*** DATASET ENTRIES Section Begins ***
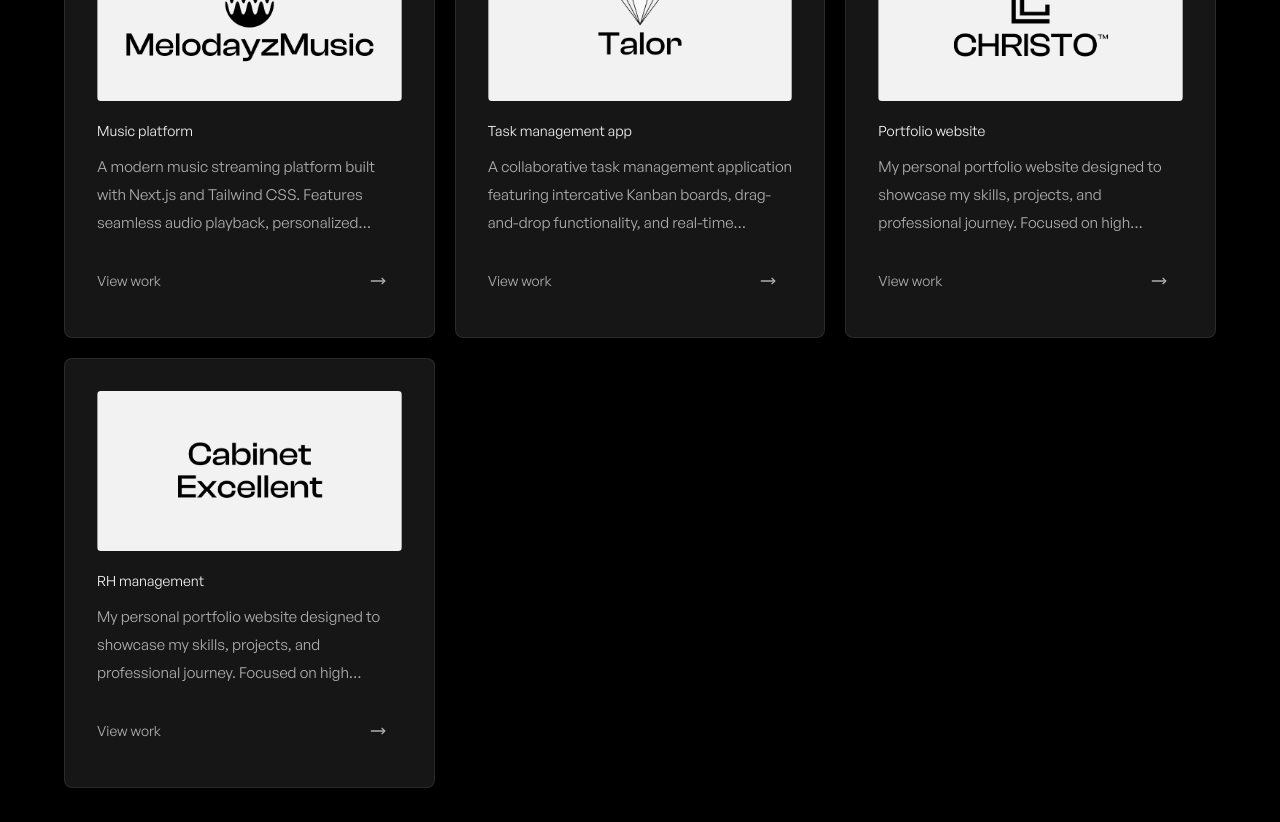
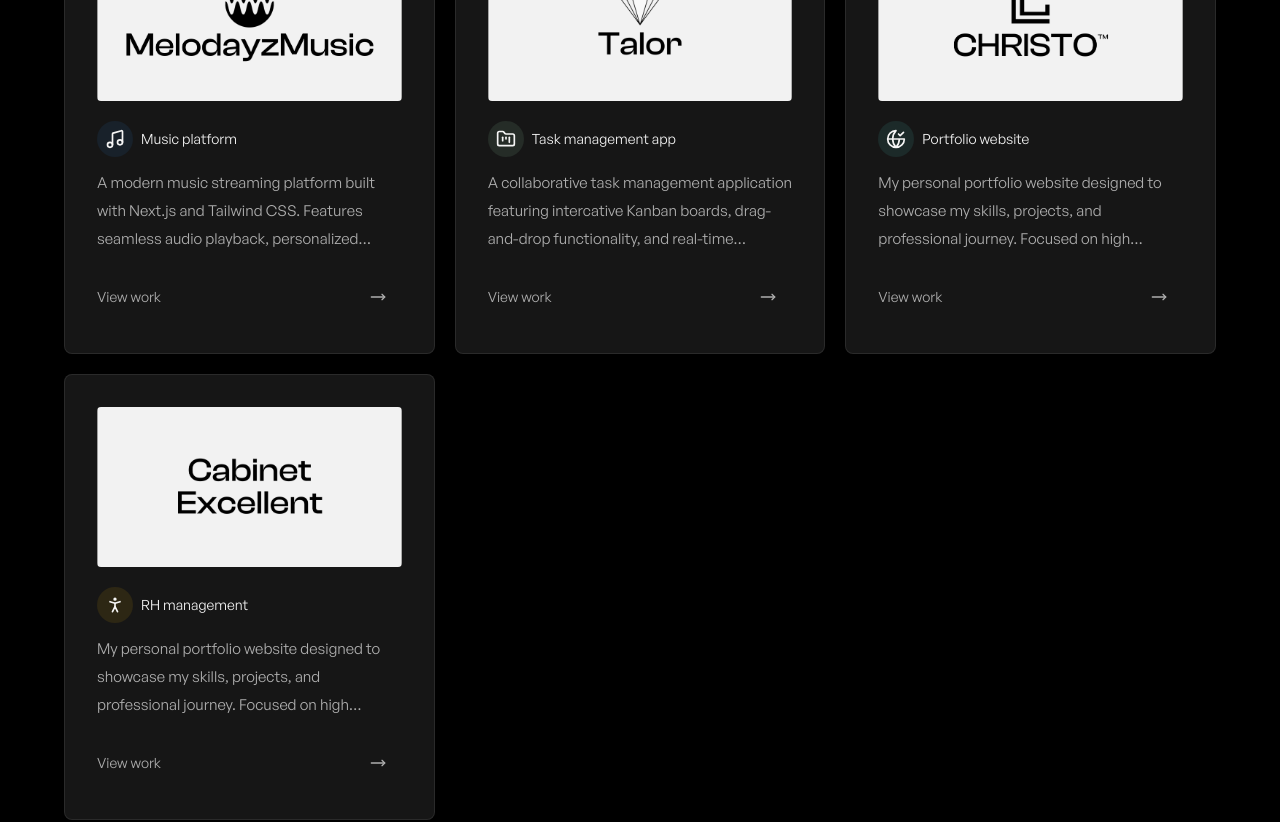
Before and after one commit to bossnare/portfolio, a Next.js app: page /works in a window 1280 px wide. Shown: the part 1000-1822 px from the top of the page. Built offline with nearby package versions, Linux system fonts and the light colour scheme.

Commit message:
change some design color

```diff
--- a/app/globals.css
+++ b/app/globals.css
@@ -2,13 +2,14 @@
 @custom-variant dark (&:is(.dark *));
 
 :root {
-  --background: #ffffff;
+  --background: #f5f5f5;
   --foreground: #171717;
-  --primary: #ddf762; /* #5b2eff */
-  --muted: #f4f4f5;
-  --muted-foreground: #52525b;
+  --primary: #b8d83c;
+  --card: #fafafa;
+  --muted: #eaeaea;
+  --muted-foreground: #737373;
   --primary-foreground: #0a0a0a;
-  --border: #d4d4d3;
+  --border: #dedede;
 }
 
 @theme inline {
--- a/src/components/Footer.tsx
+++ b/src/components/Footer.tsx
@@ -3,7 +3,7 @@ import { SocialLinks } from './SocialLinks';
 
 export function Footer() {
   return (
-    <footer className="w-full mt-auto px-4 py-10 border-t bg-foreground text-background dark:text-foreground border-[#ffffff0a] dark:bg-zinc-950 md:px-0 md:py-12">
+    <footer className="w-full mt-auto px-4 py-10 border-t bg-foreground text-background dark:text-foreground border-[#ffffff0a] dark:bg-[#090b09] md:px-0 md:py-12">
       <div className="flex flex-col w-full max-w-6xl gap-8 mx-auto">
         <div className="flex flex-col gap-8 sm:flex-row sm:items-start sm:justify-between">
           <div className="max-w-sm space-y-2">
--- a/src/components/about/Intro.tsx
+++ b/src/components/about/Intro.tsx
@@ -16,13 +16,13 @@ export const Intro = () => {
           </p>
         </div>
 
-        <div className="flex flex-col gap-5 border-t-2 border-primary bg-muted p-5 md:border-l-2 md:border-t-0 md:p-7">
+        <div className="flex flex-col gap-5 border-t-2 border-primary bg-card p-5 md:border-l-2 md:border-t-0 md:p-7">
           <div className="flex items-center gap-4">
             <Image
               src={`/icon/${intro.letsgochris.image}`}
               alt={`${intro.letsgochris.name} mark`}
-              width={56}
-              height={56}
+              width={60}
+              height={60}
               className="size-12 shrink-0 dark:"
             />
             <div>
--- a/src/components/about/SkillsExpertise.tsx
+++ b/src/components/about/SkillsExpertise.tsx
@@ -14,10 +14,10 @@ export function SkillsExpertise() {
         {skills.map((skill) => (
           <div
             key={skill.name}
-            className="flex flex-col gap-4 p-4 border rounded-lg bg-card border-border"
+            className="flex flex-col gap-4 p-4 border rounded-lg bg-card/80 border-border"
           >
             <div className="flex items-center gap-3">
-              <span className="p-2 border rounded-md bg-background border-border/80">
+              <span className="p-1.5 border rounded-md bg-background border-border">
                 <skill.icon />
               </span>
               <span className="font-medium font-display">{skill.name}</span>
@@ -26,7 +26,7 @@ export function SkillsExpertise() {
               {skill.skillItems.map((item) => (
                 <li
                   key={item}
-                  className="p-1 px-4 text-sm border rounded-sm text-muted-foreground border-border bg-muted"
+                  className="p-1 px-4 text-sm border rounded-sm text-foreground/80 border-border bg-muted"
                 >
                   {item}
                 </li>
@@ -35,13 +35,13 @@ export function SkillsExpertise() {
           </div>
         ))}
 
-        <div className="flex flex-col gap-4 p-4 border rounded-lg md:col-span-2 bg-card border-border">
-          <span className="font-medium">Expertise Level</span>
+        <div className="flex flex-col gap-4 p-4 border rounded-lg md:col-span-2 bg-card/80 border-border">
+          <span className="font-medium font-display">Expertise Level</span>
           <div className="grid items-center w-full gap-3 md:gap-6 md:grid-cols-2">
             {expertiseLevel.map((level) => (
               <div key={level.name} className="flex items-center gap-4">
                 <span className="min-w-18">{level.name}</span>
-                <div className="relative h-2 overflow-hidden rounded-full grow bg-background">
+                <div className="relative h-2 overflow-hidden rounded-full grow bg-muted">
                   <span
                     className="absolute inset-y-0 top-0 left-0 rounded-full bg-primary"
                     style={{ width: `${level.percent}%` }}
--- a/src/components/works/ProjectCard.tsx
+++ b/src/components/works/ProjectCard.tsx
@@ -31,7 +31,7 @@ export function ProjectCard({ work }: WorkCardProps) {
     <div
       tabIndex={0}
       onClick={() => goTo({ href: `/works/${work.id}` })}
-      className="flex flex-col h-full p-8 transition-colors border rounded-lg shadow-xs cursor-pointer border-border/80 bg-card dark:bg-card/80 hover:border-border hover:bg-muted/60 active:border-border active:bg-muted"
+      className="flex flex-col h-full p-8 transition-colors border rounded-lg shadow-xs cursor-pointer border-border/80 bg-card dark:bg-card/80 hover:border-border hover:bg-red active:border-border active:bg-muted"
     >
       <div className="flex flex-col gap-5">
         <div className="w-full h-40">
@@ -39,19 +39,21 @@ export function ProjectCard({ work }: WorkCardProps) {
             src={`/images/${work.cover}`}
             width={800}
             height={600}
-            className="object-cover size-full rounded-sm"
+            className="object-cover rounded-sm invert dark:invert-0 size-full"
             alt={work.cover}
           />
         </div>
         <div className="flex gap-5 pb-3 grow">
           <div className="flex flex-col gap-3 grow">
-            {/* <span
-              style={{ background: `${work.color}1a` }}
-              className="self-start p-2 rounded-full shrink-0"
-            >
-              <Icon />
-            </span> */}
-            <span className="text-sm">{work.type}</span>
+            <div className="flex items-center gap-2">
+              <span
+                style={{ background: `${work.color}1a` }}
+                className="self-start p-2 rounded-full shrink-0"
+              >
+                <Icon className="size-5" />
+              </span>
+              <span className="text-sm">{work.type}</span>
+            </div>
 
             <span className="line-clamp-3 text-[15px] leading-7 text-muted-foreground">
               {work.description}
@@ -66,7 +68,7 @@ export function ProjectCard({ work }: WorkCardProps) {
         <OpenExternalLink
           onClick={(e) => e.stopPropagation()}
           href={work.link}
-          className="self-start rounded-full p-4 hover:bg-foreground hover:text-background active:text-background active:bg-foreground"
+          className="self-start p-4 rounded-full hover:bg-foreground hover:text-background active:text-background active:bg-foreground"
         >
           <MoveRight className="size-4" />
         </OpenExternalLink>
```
*** DATASET ENTRIES Section Ends ***
§ **PROBLEM TO WORK ON**:
The expected result is every line from the material above that includes "primary".

§ **RESULT FOR THIS TASK**:
-  --primary: #ddf762; /* #5b2eff */
+  --primary: #b8d83c;
   --primary-foreground: #0a0a0a;
-        <div className="flex flex-col gap-5 border-t-2 border-primary bg-muted p-5 md:border-l-2 md:border-t-0 md:p-7">
+        <div className="flex flex-col gap-5 border-t-2 border-primary bg-card p-5 md:border-l-2 md:border-t-0 md:p-7">
                     className="absolute inset-y-0 top-0 left-0 rounded-full bg-primary"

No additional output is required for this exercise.